------ Records supplied ------

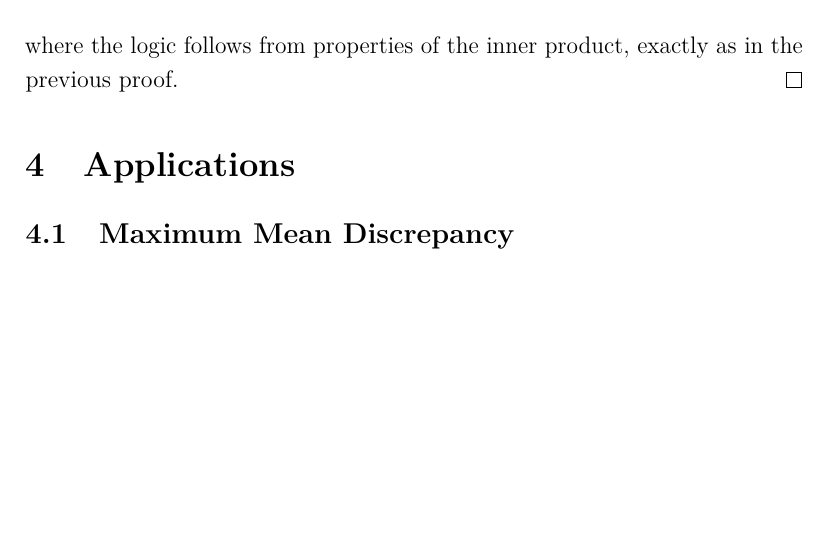
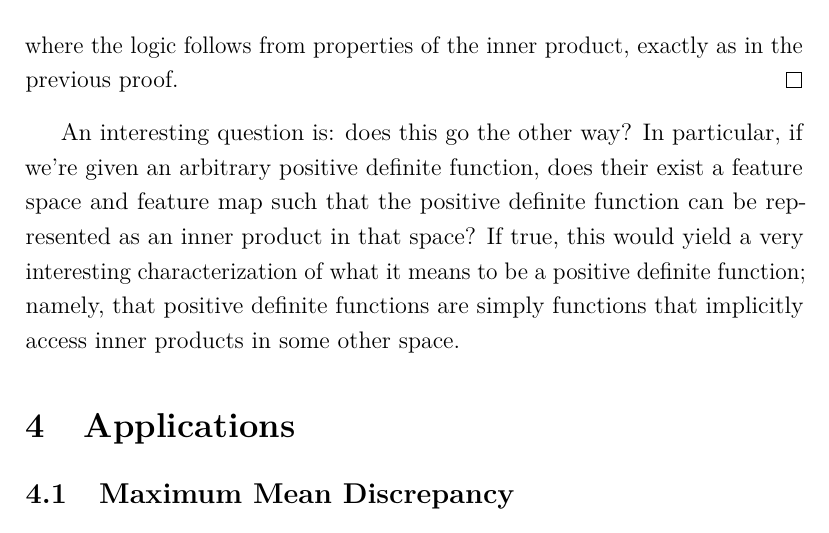
Before and after one commit to arob5/typed-notes, a LaTeX document (RKHS_notes.tex): part of page 11 of 11, cut so that both start at the same text, the shorter picture padded with empty space. Compiled offline with pdfLaTeX.

Commit message:
Progress on RKHS notes.

```diff
--- a/RKHS_notes.tex
+++ b/RKHS_notes.tex
@@ -237,7 +237,9 @@ or
  \end{align*}
  where the logic follows from properties of the inner product, exactly as in the previous proof.
  \end{proof}
-
+ An interesting question is: does this go the other way? In particular, if we're given an arbitrary positive definite function, does their exist a feature space and feature map such that the positive definite
+ function can be represented as an inner product in that space? If true, this would yield a very interesting characterization of what it means to be a positive definite function; namely, that positive definite
+ functions are simply functions that implicitly access inner products in some other space.
 
 
 
```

------

— Task item —
What's needed is every record restated exactly, pictures excluded.

— Written response —
Before and after one commit to arob5/typed-notes, a LaTeX document (RKHS_notes.tex): part of page 11 of 11, cut so that both start at the same text, the shorter picture padded with empty space. Compiled offline with pdfLaTeX.

Commit message:
Progress on RKHS notes.

```diff
--- a/RKHS_notes.tex
+++ b/RKHS_notes.tex
@@ -237,7 +237,9 @@ or
  \end{align*}
  where the logic follows from properties of the inner product, exactly as in the previous proof.
  \end{proof}
-
+ An interesting question is: does this go the other way? In particular, if we're given an arbitrary positive definite function, does their exist a feature space and feature map such that the positive definite
+ function can be represented as an inner product in that space? If true, this would yield a very interesting characterization of what it means to be a positive definite function; namely, that positive definite
+ functions are simply functions that implicitly access inner products in some other space.
 
 
 
```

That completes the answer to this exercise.